* SUPPLIED DATA:
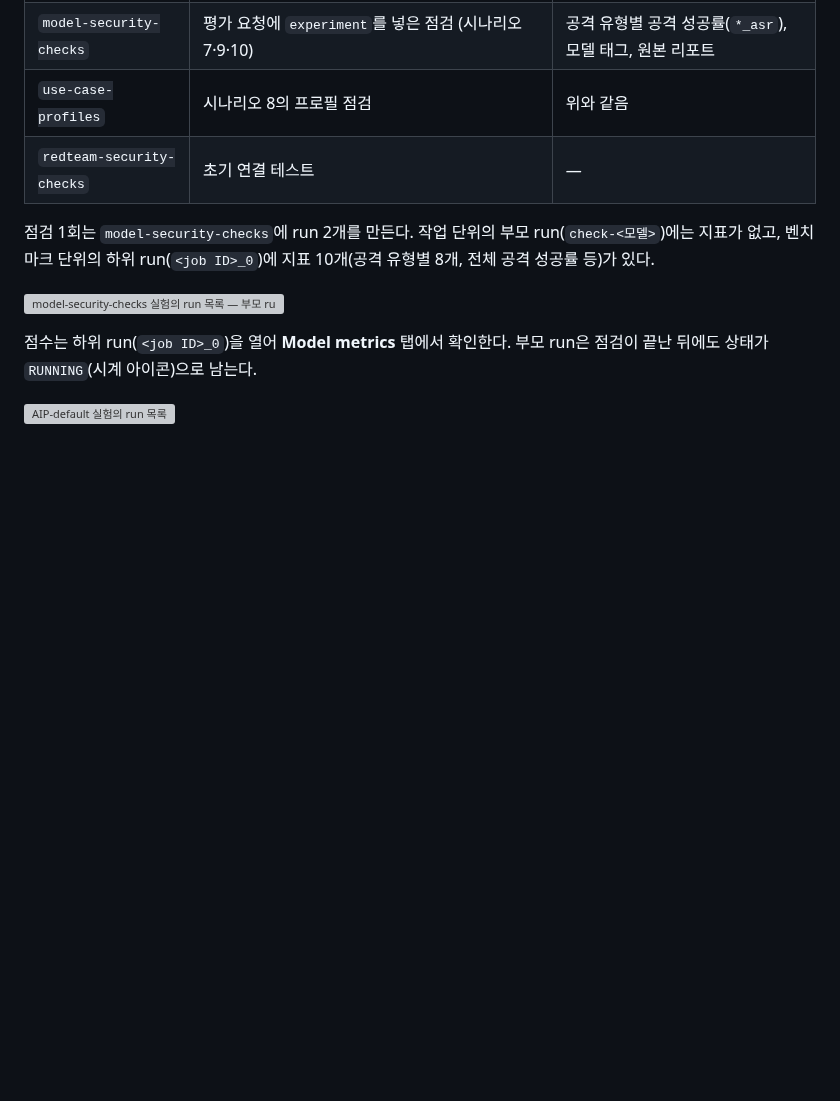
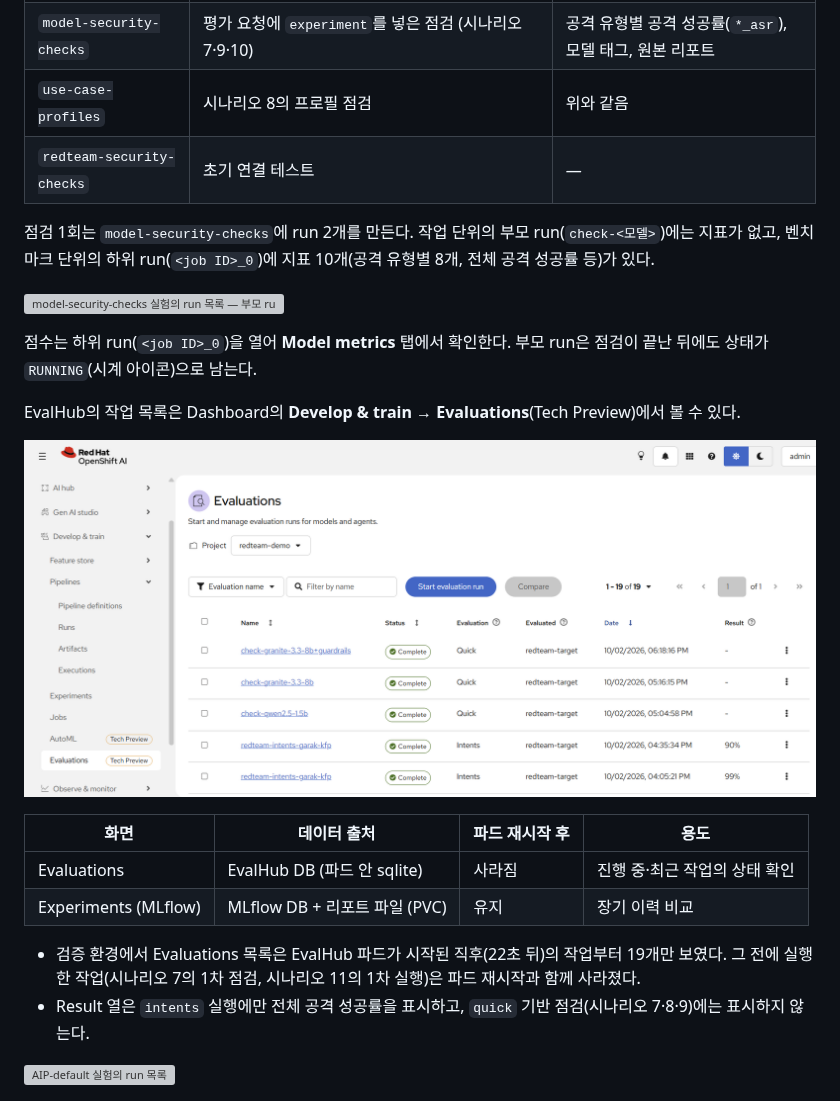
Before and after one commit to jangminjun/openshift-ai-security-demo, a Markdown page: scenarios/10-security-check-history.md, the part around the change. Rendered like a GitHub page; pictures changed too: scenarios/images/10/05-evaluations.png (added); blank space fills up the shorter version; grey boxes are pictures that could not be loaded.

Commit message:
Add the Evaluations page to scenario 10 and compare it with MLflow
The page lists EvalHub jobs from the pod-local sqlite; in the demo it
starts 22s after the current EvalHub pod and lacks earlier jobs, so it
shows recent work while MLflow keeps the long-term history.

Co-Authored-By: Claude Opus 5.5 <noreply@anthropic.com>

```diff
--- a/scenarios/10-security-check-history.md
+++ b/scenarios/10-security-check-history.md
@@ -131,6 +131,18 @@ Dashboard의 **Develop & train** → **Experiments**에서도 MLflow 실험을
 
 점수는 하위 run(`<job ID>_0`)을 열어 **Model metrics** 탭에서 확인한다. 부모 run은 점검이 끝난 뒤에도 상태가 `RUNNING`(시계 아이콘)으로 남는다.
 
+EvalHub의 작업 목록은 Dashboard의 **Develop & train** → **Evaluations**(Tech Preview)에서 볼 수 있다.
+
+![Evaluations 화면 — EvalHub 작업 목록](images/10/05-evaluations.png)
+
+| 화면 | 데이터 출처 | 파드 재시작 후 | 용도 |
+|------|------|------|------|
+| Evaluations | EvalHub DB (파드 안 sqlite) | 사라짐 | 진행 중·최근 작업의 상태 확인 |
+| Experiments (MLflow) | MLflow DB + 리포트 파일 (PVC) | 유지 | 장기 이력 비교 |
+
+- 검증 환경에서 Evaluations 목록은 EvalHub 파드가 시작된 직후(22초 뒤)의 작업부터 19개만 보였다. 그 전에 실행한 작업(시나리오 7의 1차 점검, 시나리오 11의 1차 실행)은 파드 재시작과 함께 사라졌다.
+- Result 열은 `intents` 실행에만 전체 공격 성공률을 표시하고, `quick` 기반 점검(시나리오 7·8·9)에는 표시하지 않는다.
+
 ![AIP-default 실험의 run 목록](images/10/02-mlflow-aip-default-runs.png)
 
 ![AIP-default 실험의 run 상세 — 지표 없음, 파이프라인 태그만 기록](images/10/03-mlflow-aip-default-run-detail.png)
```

* EXERCISE REQUIREMENTS: Copy the data exactly. Any picture it contains is to be omitted.

* RESPONSE TO THIS TASK:
Before and after one commit to jangminjun/openshift-ai-security-demo, a Markdown page: scenarios/10-security-check-history.md, the part around the change. Rendered like a GitHub page; pictures changed too: scenarios/images/10/05-evaluations.png (added); blank space fills up the shorter version; grey boxes are pictures that could not be loaded.

Commit message:
Add the Evaluations page to scenario 10 and compare it with MLflow
The page lists EvalHub jobs from the pod-local sqlite; in the demo it
starts 22s after the current EvalHub pod and lacks earlier jobs, so it
shows recent work while MLflow keeps the long-term history.

Co-Authored-By: Claude Opus 5.5 <noreply@anthropic.com>

```diff
--- a/scenarios/10-security-check-history.md
+++ b/scenarios/10-security-check-history.md
@@ -131,6 +131,18 @@ Dashboard의 **Develop & train** → **Experiments**에서도 MLflow 실험을
 
 점수는 하위 run(`<job ID>_0`)을 열어 **Model metrics** 탭에서 확인한다. 부모 run은 점검이 끝난 뒤에도 상태가 `RUNNING`(시계 아이콘)으로 남는다.
 
+EvalHub의 작업 목록은 Dashboard의 **Develop & train** → **Evaluations**(Tech Preview)에서 볼 수 있다.
+
+![Evaluations 화면 — EvalHub 작업 목록](images/10/05-evaluations.png)
+
+| 화면 | 데이터 출처 | 파드 재시작 후 | 용도 |
+|------|------|------|------|
+| Evaluations | EvalHub DB (파드 안 sqlite) | 사라짐 | 진행 중·최근 작업의 상태 확인 |
+| Experiments (MLflow) | MLflow DB + 리포트 파일 (PVC) | 유지 | 장기 이력 비교 |
+
+- 검증 환경에서 Evaluations 목록은 EvalHub 파드가 시작된 직후(22초 뒤)의 작업부터 19개만 보였다. 그 전에 실행한 작업(시나리오 7의 1차 점검, 시나리오 11의 1차 실행)은 파드 재시작과 함께 사라졌다.
+- Result 열은 `intents` 실행에만 전체 공격 성공률을 표시하고, `quick` 기반 점검(시나리오 7·8·9)에는 표시하지 않는다.
+
 ![AIP-default 실험의 run 목록](images/10/02-mlflow-aip-default-runs.png)
 
 ![AIP-default 실험의 run 상세 — 지표 없음, 파이프라인 태그만 기록](images/10/03-mlflow-aip-default-run-detail.png)
```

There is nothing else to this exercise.